Coffee chains in India, having entered the market more than a decade ago, are finding it hard to survive, with many even forced to shut down certain outlets due to high real estate costs in metros and tier-I cities. To compound things, there is very slow growth rate in the sector.
In the organised sector, cafe models incur the highest revenue-to-rent ratio, as rentals form a major part of operating expenses of coffee chains.
Also, coffee chains are highly sensitive to food inflation, due to which they have to increase their prices from time to time, causing them to lose customers who then look out for other value options.
But reinvention is the name of the game.

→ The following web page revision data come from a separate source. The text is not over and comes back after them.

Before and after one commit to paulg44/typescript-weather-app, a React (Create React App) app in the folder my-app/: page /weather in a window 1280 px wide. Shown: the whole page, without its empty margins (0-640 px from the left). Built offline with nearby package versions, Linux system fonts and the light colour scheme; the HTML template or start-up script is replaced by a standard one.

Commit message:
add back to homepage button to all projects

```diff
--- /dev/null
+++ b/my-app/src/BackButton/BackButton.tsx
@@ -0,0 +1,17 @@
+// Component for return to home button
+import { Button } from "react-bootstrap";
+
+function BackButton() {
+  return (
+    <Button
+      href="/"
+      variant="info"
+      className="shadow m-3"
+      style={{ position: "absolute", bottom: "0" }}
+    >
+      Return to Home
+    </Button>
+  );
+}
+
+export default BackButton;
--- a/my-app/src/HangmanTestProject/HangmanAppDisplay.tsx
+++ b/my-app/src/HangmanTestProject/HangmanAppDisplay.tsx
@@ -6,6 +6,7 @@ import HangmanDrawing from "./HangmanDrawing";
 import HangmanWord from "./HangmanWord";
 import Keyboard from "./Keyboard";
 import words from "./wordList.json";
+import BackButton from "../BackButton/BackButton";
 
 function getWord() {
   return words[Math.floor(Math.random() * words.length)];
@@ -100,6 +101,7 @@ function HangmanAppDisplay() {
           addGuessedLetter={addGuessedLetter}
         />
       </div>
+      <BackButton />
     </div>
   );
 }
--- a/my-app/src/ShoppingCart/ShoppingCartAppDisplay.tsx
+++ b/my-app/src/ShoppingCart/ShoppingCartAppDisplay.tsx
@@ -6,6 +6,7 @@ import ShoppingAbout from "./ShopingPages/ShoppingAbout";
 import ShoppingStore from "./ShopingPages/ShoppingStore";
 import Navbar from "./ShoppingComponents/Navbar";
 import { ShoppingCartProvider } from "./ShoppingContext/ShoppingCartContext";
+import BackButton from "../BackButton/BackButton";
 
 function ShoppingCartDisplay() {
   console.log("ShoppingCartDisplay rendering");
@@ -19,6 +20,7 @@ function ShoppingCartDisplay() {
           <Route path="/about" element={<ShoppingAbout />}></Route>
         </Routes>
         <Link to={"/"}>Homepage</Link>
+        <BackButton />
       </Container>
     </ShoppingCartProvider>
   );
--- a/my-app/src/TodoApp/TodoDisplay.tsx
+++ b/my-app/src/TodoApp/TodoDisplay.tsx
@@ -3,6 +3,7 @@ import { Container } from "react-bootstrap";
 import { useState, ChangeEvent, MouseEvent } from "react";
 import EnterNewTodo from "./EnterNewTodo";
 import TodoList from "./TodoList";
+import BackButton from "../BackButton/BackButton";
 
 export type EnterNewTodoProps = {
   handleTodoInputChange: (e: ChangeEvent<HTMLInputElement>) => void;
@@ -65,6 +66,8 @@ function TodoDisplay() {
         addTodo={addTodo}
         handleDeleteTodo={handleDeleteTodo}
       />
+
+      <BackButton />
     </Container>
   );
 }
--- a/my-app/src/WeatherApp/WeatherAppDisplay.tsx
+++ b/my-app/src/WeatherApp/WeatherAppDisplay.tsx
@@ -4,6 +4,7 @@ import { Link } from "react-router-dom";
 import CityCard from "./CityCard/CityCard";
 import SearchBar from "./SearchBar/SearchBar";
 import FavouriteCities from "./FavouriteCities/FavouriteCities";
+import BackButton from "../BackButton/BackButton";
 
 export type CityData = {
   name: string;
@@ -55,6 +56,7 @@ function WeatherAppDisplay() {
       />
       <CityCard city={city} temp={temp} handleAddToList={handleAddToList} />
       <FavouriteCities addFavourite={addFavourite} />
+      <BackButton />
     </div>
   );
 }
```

Coffee chains are now looking beyond traditional locations and opting for places like high streets and malls where footfalls are higher, according to a report by Technopak Advisors on the coffee chain sector.
Bidisha Nagaraj, group president (marketing), Cafe Coffee Day, said, “On the real estate front, we have overcome this issue through implementing longer lease contracts, thus enabling us to channelise our time in finding innovative ways to keep our customers happy and business rolling. Longer duration also allows us to understand the surrounding area as it evolves and find appropriate ways to sustain ourselves and facilitate same store growth.”
“By far, the most aggressive player has been Cafe Coffee Day and they have had the first-mover advantage. They have expanded and also kept their prices lower than competition, which has helped them. They didn’t get into malls and usually stuck to high streets and didn’t venture into super premium locations, which worked for them,” said Samit Sinha, founder of Alchemist Brand Consulting.
Losses of the company have narrowed to R2.71 crore in 2013-14 compared with R4.66 crore in 2012-13, while Devyani International, the partner with which Costa Coffee entered the country, reported a loss of R60.5 crore in 2014 fiscal, compared with R49.4 crore in the previous fiscal.
However, consolidation is not expected in the sector, as players expect that there is space for a lot of players to still enter the market.
“Moreover, the large population base, increased disposable incomes and opportunities to expand in tier-II and III markets are factors propelling investment in this industry. With our demographics, there is plenty of room for all players,” said Nagaraj of Cafe Coffee Day.
Main players in the sector are Cafe Coffee Day, Barista, Costa Coffee and Starbucks. Last year, Australian coffee chain Gloria Jeans exited the Indian market, which was attributed to the entry of Starbucks, as well as slow growth rate in the sector.
The biggest Indian player so far is Cafe Coffee Day, with a retail footprint of 1,568 outlets across the country. A far-off second is Barista, with 169 stores. Sources indicate that Barista shut down 60 stores last year.
Technopak’s report on the industry estimates that the Indian coffee chain market stood at R1,820 crore in 2014 and is expected to reach R5,430 crore by 2020.
The total number of units currently stands at 3,500 and is expected to touch 6,200 by 2020. The coffee chain business is expected to grow at a CAGR of 20% in value.
THE CUP IS HALF FULL:
* The chain café market stands at R1,820 crore, growing at 20% in value and constitutes around 27% of the overall café market (R6,750 cr)
* In terms of number of units, the market is formed by about 3,500 units, expected to reach around 6,200 in the next five years
* Café Coffee Day is the market leader in terms of retail footprint, with 1,568 stores
* Brands such as Starbucks, Dunkin Donuts, Costa Coffee and Coffee Bean & Tea Leaf are other players
* Starbucks started its Indian operations in 2012 and crossed the mark of 60 stores in 2014
* QSR chains are also entering the segment. McDonalds has opened approximately 30 McCafes and plans to set up around 50-75 McCafés by 2015-end